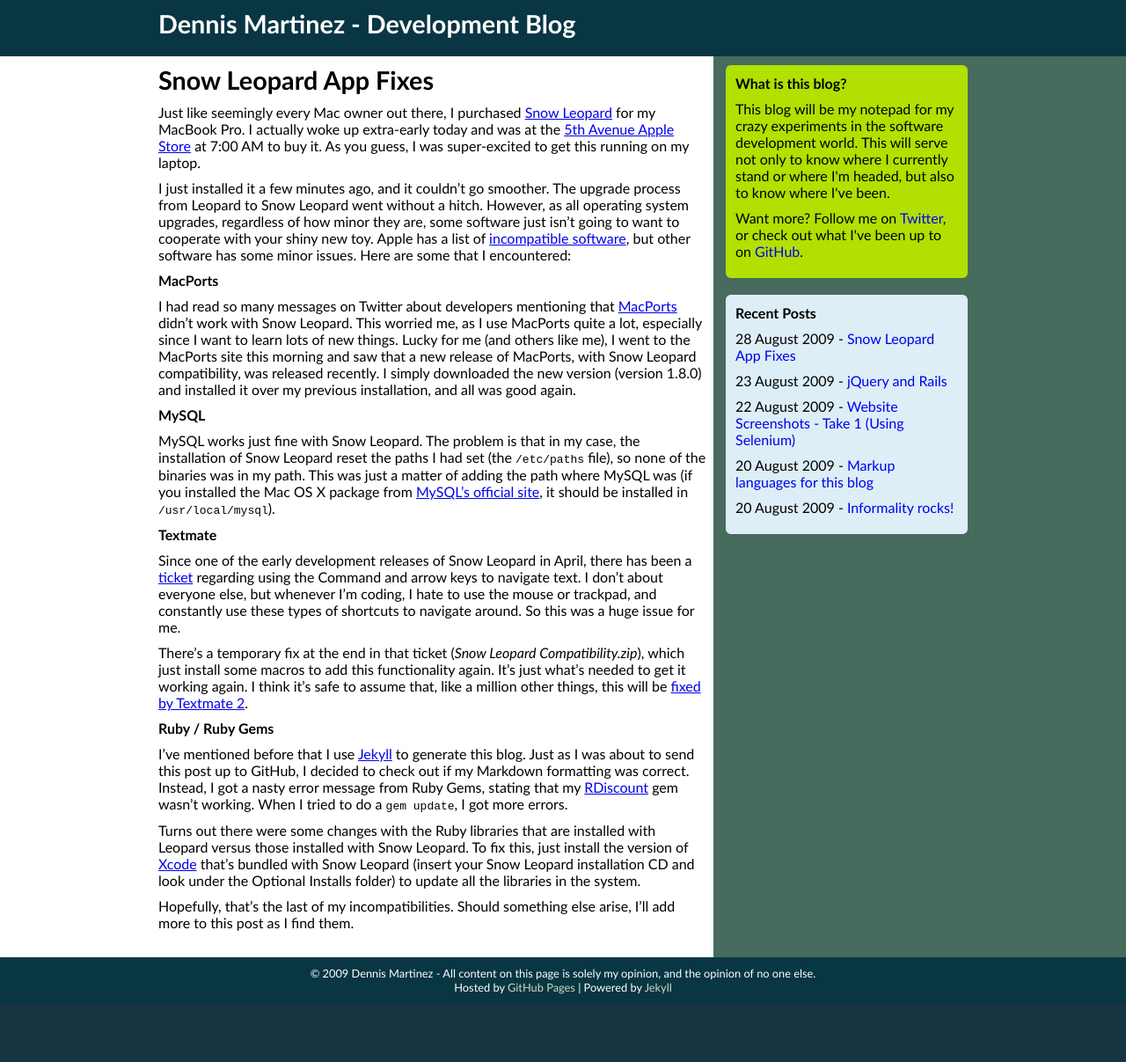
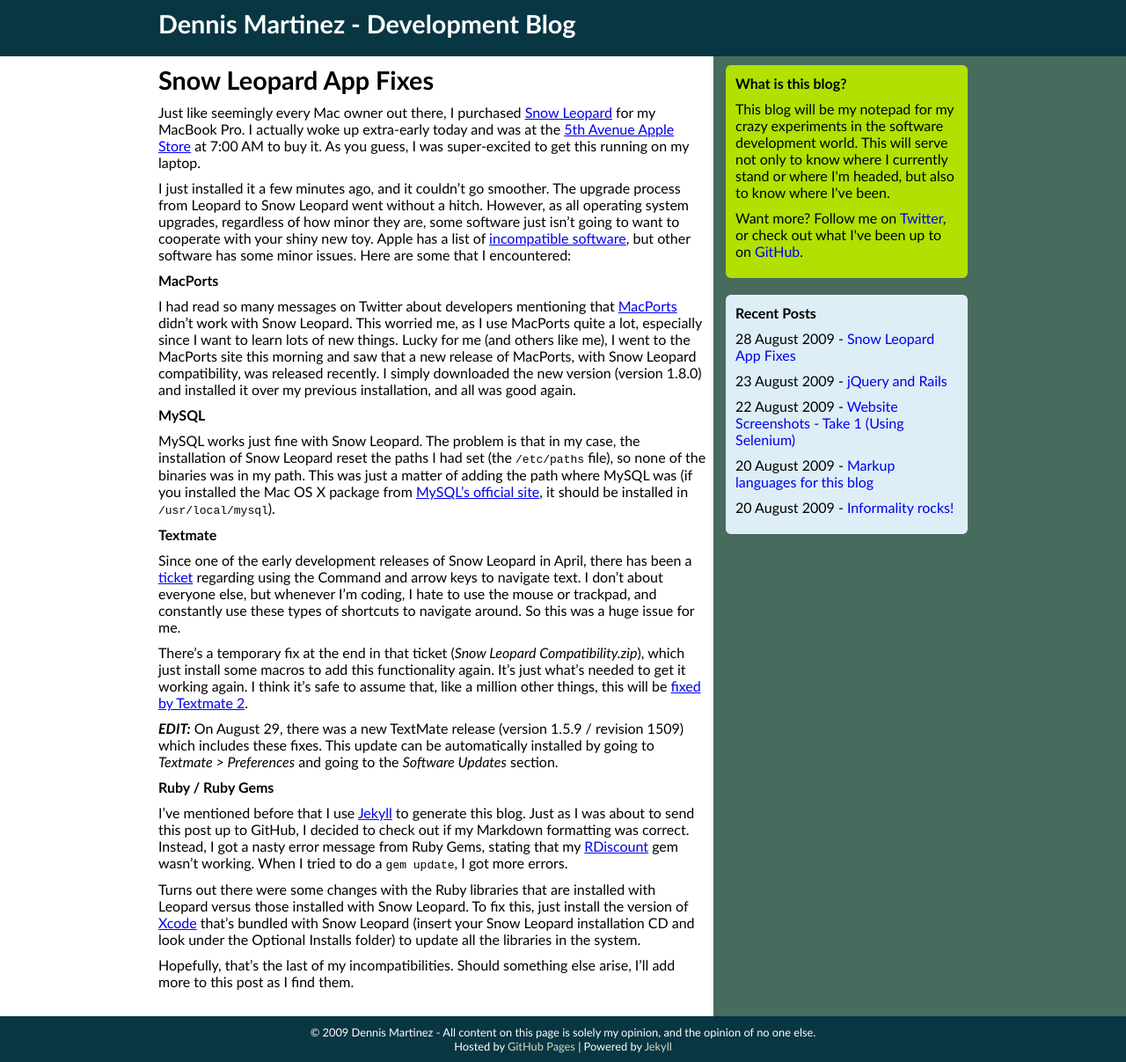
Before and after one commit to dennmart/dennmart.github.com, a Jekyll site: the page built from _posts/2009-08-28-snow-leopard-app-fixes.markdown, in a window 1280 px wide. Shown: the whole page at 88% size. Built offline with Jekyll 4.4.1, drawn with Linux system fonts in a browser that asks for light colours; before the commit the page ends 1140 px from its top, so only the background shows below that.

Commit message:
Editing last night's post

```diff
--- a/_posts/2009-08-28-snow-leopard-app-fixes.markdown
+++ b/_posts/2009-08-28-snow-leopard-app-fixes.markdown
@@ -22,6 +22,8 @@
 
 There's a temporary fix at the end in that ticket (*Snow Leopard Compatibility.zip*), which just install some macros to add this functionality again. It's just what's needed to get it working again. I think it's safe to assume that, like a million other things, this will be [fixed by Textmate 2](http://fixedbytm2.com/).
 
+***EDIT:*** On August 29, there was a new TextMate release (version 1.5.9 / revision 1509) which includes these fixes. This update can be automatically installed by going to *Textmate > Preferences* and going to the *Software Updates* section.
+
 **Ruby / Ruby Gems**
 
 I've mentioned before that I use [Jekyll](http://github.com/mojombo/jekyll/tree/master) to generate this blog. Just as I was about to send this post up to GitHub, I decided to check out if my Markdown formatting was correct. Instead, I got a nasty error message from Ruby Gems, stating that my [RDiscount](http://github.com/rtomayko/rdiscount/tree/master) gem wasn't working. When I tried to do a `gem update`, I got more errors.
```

--------

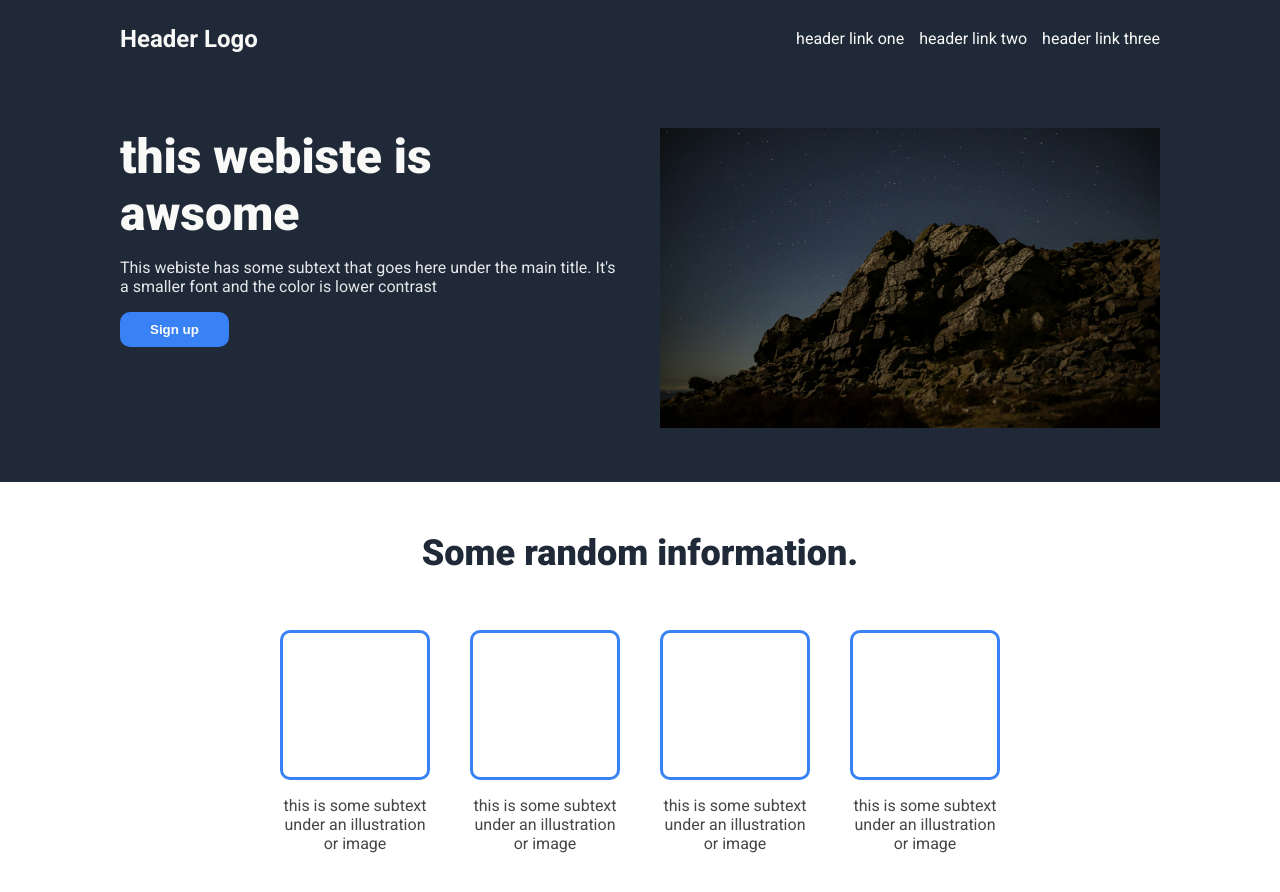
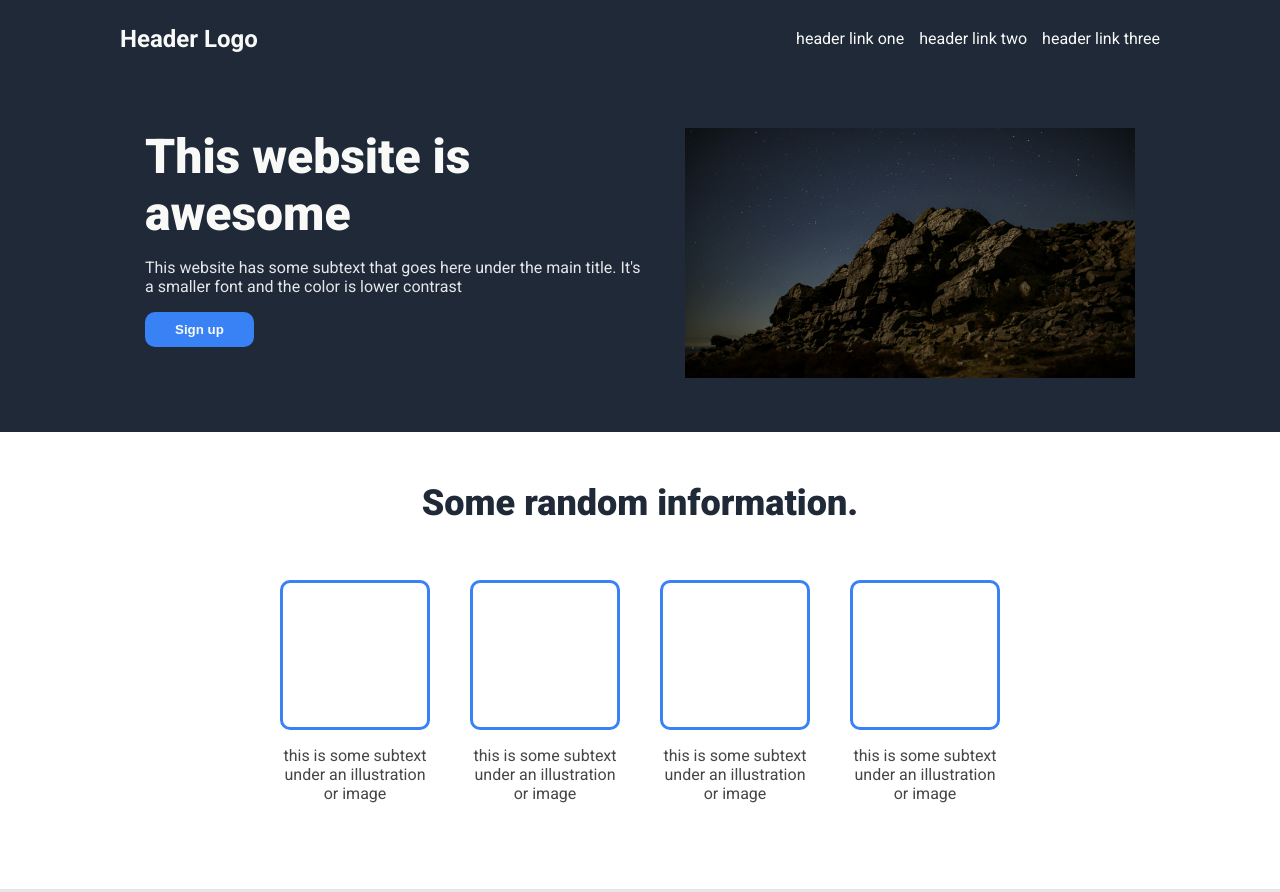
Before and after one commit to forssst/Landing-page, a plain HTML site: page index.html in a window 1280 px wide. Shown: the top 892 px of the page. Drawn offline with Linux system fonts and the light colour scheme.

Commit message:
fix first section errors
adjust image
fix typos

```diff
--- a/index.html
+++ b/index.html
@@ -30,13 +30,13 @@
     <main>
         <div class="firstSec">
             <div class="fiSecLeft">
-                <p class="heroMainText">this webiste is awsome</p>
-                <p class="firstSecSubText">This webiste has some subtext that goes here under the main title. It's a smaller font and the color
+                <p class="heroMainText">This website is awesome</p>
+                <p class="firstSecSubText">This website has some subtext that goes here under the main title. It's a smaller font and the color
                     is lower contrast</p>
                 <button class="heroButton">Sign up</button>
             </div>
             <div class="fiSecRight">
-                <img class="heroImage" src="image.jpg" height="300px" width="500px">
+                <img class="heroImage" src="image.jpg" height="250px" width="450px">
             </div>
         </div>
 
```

--------

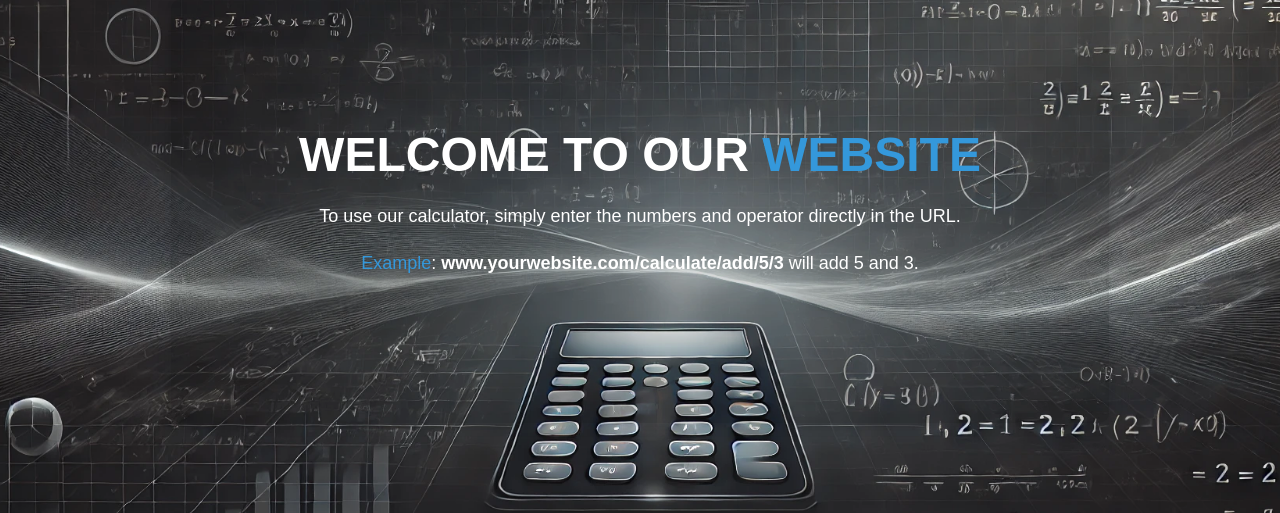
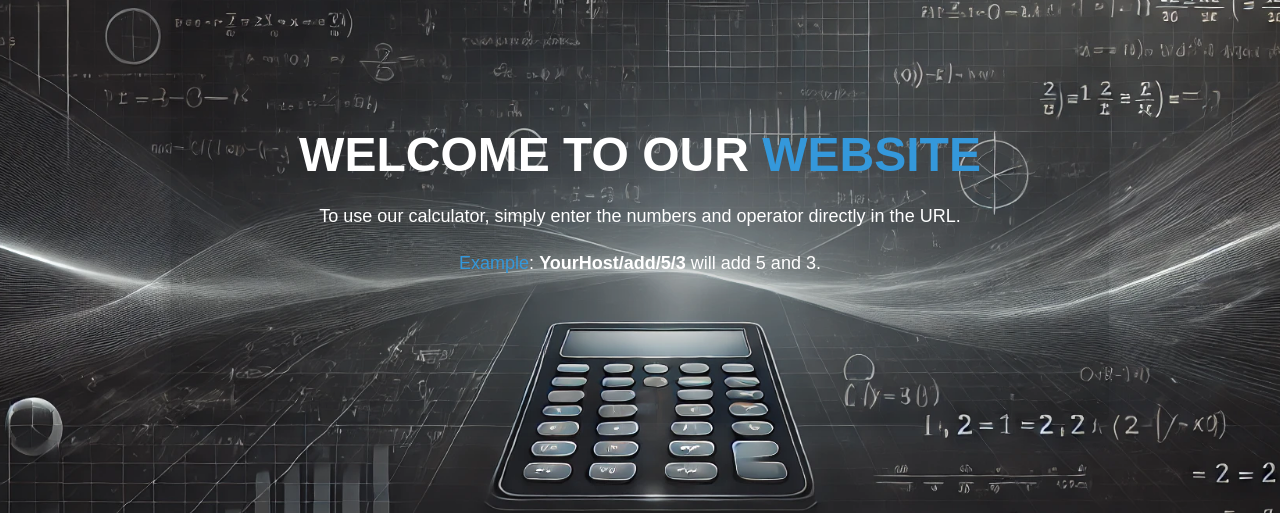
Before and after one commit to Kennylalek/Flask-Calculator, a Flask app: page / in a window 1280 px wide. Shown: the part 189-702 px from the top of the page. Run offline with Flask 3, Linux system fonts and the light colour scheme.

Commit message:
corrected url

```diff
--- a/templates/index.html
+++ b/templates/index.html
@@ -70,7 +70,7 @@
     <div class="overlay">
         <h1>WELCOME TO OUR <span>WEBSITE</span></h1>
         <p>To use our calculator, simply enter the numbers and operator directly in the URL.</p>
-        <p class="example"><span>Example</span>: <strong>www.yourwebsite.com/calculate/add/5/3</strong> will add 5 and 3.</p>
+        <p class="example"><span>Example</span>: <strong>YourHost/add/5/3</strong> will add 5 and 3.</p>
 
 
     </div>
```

--------

PROBLEM STATEMENT:
Scan the lines above for the word "index", then copy each line that has it.

RESPONSE AREA:
Before and after one commit to forssst/Landing-page, a plain HTML site: page index.html in a window 1280 px wide. Shown: the top 892 px of the page. Drawn offline with Linux system fonts and the light colour scheme.
--- a/index.html
+++ b/index.html
--- a/templates/index.html
+++ b/templates/index.html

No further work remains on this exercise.